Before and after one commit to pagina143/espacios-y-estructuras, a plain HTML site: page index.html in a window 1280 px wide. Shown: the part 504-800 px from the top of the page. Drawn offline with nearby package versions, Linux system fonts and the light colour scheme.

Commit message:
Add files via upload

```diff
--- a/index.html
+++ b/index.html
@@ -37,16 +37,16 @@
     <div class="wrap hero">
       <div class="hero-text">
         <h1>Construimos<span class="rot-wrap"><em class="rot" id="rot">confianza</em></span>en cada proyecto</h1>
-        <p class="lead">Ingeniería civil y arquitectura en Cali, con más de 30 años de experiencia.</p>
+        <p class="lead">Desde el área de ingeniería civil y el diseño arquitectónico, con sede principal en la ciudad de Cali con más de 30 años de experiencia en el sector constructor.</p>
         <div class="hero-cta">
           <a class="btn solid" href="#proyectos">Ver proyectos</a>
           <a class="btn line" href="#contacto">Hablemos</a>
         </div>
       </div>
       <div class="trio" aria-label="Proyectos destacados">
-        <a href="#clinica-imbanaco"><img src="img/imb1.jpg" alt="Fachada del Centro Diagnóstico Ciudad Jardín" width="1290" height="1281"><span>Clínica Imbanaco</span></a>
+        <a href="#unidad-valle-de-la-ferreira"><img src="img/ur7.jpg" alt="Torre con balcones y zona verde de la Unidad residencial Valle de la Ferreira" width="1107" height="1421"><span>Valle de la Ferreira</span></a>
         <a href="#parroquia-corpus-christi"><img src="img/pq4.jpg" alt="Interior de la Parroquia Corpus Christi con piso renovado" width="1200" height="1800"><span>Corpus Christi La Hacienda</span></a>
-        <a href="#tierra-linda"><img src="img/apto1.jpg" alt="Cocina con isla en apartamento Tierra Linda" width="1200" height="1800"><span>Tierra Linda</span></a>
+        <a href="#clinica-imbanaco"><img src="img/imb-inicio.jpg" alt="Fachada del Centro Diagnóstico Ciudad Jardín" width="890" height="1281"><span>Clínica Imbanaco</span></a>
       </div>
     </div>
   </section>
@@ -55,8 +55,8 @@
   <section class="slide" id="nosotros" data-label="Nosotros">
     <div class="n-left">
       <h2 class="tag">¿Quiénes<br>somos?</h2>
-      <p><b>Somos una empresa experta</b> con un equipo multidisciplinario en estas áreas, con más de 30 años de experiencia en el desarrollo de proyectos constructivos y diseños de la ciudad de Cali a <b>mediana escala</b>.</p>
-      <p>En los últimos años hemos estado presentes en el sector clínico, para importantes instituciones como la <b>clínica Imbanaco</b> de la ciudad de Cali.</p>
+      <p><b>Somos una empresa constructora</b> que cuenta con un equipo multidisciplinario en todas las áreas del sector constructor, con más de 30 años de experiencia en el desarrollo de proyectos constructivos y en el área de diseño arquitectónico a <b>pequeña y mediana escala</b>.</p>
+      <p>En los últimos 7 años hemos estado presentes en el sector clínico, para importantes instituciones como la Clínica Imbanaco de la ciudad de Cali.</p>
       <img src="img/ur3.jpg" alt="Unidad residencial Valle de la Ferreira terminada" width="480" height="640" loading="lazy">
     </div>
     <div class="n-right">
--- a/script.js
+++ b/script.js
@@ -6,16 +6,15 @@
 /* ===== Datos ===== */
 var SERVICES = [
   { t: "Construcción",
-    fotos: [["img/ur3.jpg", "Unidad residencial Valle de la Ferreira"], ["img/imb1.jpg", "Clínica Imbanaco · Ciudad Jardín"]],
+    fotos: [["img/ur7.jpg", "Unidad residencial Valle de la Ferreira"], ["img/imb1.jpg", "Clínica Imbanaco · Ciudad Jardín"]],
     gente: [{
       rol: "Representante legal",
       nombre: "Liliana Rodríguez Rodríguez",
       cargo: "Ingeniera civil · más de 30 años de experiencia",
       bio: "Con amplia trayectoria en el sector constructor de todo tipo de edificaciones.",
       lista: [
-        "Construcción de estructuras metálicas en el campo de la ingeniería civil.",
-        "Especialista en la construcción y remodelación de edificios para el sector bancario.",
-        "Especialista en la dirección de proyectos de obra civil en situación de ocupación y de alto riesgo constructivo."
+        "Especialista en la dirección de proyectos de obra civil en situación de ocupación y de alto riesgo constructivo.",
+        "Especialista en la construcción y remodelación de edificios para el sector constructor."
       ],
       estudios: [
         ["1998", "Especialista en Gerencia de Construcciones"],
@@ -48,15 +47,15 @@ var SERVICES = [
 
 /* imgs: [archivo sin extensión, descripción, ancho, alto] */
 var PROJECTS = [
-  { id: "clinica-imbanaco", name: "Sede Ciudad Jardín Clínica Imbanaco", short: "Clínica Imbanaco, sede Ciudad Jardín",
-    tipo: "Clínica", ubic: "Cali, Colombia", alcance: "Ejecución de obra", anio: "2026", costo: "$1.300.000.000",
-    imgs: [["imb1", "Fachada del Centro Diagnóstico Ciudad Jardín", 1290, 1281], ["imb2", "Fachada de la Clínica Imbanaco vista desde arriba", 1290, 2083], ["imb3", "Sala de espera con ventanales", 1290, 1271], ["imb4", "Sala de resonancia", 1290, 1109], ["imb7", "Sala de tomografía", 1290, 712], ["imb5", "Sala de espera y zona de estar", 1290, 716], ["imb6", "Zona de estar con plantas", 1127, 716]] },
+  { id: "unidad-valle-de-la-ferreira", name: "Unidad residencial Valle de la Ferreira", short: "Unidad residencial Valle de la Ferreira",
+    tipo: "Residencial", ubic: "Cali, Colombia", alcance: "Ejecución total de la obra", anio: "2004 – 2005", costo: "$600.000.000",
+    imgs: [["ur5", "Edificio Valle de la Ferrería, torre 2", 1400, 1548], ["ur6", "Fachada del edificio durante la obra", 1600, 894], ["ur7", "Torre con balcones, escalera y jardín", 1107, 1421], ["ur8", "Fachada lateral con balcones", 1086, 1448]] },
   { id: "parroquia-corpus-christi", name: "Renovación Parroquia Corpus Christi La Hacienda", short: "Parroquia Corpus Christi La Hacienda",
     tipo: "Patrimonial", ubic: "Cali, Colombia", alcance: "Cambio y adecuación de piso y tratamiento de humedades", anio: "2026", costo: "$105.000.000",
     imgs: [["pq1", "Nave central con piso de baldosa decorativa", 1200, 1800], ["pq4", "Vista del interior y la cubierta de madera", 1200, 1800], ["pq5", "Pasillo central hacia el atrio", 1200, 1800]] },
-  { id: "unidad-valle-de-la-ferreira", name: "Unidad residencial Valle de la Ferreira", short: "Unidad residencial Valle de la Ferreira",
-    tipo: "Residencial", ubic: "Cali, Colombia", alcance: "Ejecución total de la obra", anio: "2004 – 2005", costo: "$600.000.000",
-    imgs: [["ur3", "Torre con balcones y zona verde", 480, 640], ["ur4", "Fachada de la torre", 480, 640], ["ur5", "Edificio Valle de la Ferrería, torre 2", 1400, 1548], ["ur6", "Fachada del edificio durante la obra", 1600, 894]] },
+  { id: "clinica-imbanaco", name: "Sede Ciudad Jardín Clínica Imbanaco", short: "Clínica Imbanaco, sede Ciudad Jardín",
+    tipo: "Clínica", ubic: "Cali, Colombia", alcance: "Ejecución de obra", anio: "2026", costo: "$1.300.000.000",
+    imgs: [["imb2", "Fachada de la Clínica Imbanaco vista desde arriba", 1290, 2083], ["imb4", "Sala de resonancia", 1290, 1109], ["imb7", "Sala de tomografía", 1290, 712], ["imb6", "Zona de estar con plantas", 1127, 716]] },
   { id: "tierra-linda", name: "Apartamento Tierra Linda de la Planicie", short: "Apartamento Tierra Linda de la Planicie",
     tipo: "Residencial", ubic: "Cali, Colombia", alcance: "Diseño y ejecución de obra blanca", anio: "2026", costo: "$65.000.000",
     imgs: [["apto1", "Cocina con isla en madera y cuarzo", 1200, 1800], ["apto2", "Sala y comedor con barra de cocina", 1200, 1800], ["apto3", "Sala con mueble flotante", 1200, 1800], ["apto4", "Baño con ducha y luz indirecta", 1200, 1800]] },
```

######

PROBLEM TO WORK ON - Among the lines of the material, find those holding the word "tomografía" and return them.

SOLUTION FOR THIS PROBLEM -
-    imgs: [["imb1", "Fachada del Centro Diagnóstico Ciudad Jardín", 1290, 1281], ["imb2", "Fachada de la Clínica Imbanaco vista desde arriba", 1290, 2083], ["imb3", "Sala de espera con ventanales", 1290, 1271], ["imb4", "Sala de resonancia", 1290, 1109], ["imb7", "Sala de tomografía", 1290, 712], ["imb5", "Sala de espera y zona de estar", 1290, 716], ["imb6", "Zona de estar con plantas", 1127, 716]] },
+    imgs: [["imb2", "Fachada de la Clínica Imbanaco vista desde arriba", 1290, 2083], ["imb4", "Sala de resonancia", 1290, 1109], ["imb7", "Sala de tomografía", 1290, 712], ["imb6", "Zona de estar con plantas", 1127, 716]] },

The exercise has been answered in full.